I also never expected Don Draper to kill himself even though he was so often surrounded by characters who thought it was the only way out. In a meeting, Don pitched an ad for a Hawaiian hotel with a business suit on the sand and footsteps toward the sea. The clients saw it as a suicide, but Don saw it as opportunity. Don is not a man who escapes problems by accepting defeat. He always ran from the truth and expressed himself silently through his work.
In an early season, we see a flashback of Don as a child where a woman fed him soup when he was sick. She was a prostitute, but filled a motherly role that was missing from his life. Then we see the advertisement he created with the same imagery and a tagline suggesting moms always know what their kids need. Don is the epitome of someone who can create a story that people believe because it comes from his personal life.
This leads to one perspective on the finale. The last scene was the narrative equivalent of the recent gold/white or blue/black dress debate. Some people saw that dress photo as what was visible in the image, “How does this appear to me in the photo?” and others as “What are the actual colors; I don’t care how it appears in the image.”
The last scene presented us with Don Draper along the ocean, attempting meditation on top of a cliff. He develops a smile as he is surrounded by ohms. Then we see an actual television commercial – an iconic one from Coca-Cola, created by real advertising professionals in 1971.
We do not see a scene where Don Draper creates this commercial, nor do we see him share the idea with anyone else. We are left to decide: Did Don Draper return to his work and help create this commercial or is it meant as a less literal message?
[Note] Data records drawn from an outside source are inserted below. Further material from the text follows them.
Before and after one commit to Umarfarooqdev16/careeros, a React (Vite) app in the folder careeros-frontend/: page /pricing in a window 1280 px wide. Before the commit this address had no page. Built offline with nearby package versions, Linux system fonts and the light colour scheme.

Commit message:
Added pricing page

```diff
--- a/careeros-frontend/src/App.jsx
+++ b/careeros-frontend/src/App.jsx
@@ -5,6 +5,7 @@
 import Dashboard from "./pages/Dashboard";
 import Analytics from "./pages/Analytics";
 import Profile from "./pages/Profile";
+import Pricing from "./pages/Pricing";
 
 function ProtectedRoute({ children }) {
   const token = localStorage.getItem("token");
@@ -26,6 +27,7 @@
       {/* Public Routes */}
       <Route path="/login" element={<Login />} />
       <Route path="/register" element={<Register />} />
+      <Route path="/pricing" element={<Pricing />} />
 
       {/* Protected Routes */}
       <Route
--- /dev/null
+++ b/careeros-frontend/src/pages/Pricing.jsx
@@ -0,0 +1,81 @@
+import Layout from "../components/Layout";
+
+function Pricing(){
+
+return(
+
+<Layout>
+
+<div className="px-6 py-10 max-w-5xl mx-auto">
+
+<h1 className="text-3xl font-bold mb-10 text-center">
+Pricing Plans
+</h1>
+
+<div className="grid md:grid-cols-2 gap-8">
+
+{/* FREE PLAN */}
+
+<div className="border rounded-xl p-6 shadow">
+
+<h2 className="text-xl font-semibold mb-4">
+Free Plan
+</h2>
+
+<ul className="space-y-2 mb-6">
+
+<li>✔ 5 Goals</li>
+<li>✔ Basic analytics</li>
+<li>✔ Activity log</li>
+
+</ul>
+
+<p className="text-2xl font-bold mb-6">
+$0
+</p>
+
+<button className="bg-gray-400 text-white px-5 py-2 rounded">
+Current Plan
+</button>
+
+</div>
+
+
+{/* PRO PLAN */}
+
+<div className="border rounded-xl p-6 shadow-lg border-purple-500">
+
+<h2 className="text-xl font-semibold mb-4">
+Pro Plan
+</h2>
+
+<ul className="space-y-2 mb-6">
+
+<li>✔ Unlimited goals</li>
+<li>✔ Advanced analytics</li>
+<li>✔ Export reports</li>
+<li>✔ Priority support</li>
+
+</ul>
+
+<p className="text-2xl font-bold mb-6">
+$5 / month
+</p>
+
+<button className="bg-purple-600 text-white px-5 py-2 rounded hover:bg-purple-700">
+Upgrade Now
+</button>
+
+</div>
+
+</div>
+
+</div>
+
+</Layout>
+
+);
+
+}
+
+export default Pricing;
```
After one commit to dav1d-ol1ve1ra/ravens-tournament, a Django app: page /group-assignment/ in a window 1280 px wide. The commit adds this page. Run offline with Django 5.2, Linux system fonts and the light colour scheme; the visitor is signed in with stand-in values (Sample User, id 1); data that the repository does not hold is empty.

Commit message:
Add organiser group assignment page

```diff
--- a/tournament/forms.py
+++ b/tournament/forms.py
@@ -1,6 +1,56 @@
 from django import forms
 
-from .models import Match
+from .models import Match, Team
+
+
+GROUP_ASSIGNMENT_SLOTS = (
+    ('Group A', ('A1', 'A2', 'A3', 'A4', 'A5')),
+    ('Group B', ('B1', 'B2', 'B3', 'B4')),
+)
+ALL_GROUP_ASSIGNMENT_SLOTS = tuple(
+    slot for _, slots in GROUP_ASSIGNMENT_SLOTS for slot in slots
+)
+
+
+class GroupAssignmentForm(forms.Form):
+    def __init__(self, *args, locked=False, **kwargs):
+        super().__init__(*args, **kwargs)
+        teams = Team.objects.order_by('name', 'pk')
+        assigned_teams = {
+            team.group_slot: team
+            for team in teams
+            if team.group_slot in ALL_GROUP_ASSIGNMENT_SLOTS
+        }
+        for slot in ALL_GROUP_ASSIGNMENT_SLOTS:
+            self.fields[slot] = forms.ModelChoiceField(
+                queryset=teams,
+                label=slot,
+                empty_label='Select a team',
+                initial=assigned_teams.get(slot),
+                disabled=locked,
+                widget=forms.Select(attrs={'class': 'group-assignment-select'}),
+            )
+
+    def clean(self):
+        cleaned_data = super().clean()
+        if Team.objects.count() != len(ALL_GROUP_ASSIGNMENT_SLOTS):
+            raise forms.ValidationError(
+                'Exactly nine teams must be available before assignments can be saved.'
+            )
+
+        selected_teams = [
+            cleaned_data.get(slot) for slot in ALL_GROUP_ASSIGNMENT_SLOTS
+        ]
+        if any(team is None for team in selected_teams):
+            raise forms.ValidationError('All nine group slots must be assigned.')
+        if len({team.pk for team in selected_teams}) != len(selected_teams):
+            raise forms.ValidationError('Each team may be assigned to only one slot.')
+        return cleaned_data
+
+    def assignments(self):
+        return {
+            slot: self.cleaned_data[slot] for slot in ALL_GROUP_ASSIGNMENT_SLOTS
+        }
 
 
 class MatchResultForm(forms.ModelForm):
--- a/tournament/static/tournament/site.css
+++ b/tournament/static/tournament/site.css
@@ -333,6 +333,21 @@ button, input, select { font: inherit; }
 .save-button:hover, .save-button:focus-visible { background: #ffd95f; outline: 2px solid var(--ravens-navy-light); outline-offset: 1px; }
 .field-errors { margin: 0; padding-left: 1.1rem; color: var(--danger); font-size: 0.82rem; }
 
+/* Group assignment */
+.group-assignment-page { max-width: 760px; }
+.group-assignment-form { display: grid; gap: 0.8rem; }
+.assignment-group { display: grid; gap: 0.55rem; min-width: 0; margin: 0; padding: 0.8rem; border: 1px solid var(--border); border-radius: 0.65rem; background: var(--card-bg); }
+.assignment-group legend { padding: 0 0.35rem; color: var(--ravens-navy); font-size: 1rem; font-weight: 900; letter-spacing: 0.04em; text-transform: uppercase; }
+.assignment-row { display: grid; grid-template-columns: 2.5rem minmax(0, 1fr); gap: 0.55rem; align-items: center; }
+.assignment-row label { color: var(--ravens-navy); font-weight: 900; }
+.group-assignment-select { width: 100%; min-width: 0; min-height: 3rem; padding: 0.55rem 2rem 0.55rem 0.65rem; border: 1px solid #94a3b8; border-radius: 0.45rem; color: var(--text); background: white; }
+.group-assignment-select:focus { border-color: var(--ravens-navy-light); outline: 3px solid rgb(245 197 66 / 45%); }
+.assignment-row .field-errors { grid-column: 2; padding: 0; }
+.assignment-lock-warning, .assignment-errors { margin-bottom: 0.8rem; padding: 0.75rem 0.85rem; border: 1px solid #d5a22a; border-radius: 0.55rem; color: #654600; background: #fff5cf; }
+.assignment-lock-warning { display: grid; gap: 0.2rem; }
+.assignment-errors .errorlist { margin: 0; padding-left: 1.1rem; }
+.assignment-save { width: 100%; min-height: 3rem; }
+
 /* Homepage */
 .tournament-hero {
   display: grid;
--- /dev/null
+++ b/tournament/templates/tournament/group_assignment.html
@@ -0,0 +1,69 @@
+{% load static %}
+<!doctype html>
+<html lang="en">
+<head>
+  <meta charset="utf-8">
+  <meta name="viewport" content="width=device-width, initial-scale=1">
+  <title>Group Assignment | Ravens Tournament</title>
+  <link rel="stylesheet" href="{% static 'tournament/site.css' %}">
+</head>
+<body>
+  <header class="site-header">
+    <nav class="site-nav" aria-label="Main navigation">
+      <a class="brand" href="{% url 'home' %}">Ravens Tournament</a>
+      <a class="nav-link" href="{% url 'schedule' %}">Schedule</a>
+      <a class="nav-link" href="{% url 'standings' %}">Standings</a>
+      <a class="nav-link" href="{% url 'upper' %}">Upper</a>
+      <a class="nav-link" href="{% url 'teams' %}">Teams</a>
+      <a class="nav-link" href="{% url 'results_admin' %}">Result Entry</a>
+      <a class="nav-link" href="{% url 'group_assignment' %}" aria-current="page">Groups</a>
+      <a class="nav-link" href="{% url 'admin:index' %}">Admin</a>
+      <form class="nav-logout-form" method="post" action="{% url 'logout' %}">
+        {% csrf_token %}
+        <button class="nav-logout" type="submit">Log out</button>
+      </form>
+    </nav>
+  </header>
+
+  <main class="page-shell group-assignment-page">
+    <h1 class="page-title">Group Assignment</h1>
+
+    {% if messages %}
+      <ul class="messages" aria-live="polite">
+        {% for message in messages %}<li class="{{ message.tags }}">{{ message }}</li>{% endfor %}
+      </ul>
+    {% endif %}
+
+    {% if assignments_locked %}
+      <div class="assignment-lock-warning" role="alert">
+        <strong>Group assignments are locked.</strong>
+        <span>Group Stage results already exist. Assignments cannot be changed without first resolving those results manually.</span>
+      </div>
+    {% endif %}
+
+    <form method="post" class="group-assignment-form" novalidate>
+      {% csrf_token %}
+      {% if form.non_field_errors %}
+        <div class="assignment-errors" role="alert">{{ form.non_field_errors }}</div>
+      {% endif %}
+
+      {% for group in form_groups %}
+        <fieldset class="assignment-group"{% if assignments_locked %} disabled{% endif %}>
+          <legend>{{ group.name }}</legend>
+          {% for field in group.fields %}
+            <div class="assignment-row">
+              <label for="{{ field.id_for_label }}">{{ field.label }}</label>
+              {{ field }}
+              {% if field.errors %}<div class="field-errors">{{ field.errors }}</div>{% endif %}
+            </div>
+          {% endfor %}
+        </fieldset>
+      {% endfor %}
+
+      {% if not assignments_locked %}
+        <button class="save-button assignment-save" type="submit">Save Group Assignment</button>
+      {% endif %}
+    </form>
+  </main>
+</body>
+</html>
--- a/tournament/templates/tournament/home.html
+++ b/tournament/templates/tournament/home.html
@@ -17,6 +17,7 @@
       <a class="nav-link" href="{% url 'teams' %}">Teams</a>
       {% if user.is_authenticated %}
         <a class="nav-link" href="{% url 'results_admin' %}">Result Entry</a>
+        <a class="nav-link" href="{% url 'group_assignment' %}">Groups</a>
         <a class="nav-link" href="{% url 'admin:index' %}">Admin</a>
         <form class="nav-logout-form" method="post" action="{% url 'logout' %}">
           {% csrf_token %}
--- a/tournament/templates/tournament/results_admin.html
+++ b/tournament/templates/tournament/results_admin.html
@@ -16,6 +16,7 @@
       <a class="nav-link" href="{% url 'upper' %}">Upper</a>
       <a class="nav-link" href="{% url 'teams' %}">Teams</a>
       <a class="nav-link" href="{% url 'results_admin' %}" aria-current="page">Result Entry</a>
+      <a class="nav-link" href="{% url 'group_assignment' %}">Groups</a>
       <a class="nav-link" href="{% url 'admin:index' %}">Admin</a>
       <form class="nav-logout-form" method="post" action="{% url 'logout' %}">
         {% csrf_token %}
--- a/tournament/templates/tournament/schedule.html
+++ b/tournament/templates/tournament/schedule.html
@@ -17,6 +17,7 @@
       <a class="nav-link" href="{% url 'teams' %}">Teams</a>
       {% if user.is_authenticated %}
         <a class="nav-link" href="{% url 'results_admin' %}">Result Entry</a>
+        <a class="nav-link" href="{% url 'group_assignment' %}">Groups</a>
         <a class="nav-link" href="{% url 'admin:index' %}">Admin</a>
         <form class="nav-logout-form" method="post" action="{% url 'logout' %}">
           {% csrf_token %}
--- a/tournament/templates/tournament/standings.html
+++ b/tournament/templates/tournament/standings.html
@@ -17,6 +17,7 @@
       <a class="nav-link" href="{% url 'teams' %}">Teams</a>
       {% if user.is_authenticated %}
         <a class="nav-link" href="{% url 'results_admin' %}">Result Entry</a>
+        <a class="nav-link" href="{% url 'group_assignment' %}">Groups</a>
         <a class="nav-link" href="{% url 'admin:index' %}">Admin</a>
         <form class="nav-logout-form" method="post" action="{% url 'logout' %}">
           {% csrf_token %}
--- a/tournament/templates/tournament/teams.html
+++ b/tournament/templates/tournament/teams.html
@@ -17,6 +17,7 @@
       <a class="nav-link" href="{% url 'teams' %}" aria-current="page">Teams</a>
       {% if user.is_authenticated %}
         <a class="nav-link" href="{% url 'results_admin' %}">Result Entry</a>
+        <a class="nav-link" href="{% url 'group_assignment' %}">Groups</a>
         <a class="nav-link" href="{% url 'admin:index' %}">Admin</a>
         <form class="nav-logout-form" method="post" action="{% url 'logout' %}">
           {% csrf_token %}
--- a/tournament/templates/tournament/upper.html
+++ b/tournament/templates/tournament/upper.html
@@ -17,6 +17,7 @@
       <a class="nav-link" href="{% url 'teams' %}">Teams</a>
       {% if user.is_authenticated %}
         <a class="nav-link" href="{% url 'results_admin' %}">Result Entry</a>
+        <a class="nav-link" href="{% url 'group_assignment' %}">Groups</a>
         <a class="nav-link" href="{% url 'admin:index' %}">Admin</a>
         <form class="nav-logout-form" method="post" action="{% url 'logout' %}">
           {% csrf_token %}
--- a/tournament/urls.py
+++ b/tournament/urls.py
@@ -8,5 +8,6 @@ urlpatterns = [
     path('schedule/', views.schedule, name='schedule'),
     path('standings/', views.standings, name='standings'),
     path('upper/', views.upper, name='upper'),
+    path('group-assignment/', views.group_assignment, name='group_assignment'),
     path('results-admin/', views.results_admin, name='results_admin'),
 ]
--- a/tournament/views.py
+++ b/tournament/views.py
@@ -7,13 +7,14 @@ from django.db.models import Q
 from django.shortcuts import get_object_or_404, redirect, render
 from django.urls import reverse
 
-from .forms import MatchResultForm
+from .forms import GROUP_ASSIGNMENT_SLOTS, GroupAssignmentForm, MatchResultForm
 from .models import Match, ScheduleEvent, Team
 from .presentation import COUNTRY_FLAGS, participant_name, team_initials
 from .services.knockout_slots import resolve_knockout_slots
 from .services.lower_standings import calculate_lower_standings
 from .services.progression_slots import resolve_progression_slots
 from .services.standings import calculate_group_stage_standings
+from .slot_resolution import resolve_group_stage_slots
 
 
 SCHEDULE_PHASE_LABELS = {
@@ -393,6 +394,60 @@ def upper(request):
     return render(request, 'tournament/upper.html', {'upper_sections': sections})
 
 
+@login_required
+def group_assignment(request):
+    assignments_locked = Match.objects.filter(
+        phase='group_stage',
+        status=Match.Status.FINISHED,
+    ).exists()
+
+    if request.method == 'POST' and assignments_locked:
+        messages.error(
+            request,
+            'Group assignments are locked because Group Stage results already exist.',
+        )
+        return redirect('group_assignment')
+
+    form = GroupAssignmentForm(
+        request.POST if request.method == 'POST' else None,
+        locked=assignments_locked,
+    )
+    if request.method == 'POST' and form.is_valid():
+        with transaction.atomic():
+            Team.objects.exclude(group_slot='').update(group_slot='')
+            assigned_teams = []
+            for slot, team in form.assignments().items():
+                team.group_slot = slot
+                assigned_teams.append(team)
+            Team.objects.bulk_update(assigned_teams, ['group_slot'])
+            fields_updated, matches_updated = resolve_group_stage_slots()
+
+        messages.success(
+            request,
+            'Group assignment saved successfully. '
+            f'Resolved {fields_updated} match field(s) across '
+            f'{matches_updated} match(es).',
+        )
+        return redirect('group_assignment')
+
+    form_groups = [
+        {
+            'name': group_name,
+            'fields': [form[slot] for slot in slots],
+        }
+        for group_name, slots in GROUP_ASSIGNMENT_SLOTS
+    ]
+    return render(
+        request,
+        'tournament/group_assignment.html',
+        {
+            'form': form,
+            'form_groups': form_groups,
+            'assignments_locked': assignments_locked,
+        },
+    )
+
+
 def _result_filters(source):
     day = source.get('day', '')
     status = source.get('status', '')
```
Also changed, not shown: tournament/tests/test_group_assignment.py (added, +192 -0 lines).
There are two realities present, but we have access to the writer. Matthew Weiner could answer our question immediately, but would it really matter? (Added May 20, 2015: Matthew Weiner explains the finale) If you believe that Don Draper left advertising for a world of enlightenment, that his hug with a stranger changed his life, will you see it differently when the truth is presented?
His smile moment on the cliff could be his acceptance of the past or just an idea for an ad. Which do you see in his face? The answer could reveal your own understanding of self. The evidence suggests another truth – that Don Draper did exactly what he’s always done. He went away without explanation, had an experience, and then returned to distill it into messaging for a client.
Other characters were given storyline wrap-ups that might have felt rushed or unlikely to last. The interpretation reveals your own optimism or pessimism. Do you believe that Pete Campbell grew up and will make a better father and husband in their new Wichita home? Do you believe that Peggy and Stan will last as a romantic pair with a foundation of friendship?
Joan represented women who enjoy their work and don’t want to let a romantic partner prevent them from pursuing something exciting. We see her without makeup, having an honest conversation about what she wants and then starting her own business.
Throughout the series, we saw many characters change and take on new challenges, so the wrap-ups aren’t endings, they are really just the next steps for those characters. The ending we saw for Don could really just be the end of his private torment and a step toward embracing his skills as a storyteller.